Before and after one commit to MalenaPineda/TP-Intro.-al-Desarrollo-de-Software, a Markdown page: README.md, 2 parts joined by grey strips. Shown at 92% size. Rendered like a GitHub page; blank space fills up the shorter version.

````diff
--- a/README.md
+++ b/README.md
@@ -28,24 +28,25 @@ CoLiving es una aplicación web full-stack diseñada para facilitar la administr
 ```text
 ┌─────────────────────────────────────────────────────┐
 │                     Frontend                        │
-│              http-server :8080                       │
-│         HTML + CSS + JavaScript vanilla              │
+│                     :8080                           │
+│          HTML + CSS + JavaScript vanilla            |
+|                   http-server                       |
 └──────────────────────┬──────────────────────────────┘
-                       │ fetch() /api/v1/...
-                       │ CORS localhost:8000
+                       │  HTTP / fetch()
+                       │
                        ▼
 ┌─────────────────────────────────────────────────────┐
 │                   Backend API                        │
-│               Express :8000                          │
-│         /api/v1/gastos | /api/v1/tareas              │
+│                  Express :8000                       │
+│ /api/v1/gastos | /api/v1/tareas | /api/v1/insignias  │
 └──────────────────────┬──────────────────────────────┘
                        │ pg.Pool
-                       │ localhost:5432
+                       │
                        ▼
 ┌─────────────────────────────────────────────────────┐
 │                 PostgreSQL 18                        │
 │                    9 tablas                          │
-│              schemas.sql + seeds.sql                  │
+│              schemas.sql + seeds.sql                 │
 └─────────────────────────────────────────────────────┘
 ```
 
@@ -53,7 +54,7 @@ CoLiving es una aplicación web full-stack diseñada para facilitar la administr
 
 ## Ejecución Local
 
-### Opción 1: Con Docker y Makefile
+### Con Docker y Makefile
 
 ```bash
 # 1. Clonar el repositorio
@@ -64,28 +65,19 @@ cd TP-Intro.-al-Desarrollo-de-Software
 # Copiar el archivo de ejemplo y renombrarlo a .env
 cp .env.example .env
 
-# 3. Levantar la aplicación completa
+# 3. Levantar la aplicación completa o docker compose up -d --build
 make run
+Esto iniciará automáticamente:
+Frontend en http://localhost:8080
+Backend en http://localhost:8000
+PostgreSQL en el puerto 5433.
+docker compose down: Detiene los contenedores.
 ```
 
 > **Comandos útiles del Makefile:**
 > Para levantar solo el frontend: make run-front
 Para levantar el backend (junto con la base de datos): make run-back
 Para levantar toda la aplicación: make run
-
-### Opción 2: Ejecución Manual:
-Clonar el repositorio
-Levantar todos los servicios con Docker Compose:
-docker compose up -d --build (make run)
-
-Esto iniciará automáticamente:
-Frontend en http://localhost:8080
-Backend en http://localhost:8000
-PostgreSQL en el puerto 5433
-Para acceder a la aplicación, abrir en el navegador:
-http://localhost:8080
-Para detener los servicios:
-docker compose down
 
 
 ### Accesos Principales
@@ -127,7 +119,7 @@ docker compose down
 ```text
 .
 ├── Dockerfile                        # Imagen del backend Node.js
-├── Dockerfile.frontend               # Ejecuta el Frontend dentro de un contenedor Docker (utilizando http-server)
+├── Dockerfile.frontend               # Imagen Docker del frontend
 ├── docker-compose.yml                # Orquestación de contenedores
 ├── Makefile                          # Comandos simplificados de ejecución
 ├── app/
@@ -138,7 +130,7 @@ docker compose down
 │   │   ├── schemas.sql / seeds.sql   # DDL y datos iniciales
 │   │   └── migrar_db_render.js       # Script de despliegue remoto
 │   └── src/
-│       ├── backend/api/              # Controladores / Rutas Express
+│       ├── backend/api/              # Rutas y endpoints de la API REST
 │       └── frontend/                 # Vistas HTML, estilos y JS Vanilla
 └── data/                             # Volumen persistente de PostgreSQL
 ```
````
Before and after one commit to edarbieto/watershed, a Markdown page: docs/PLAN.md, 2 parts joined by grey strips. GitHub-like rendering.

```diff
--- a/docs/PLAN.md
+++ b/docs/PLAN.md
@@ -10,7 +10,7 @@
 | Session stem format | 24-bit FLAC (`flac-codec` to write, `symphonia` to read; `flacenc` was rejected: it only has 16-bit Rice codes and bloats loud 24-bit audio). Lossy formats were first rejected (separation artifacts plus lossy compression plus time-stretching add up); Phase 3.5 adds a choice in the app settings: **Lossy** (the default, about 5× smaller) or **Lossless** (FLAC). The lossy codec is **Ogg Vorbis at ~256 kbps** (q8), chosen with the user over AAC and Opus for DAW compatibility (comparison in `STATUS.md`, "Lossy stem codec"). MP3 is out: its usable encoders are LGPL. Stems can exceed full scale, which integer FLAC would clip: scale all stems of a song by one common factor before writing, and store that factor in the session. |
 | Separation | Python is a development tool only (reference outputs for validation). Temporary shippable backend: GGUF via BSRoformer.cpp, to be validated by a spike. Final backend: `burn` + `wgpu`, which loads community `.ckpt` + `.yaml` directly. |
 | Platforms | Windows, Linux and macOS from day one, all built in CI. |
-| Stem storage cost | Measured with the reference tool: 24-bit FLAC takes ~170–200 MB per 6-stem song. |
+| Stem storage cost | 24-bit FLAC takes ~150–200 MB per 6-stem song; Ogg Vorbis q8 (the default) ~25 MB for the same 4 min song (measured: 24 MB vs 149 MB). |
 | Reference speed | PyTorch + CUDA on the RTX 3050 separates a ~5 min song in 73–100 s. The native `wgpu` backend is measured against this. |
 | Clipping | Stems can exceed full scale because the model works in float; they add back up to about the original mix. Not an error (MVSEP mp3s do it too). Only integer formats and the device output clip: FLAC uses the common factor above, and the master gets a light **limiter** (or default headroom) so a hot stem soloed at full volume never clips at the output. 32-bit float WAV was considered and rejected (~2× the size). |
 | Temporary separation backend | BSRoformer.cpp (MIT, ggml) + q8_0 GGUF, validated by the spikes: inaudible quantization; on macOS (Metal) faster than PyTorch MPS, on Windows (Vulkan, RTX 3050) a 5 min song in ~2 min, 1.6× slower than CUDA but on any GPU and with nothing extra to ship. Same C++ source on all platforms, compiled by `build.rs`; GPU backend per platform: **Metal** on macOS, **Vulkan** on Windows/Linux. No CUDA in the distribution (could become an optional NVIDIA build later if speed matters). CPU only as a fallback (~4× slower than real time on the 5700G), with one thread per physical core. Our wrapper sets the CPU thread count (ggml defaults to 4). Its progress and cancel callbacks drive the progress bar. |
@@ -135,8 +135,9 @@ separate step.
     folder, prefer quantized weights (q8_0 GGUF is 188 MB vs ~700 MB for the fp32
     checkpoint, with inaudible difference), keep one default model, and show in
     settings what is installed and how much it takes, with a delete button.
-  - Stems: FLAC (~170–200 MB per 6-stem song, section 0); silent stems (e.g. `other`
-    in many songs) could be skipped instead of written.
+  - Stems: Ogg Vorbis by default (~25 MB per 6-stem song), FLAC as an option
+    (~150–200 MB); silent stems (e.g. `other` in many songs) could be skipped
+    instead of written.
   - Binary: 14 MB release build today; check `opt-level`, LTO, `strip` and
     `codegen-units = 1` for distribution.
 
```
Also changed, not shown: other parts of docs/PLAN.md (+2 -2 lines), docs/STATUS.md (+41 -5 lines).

* [WHAT TO DO]
Only lines containing the word "Makefile" should be copied from the material above.

* [SOLUTION]
-### Opción 1: Con Docker y Makefile
+### Con Docker y Makefile
 > **Comandos útiles del Makefile:**
 ├── Makefile                          # Comandos simplificados de ejecución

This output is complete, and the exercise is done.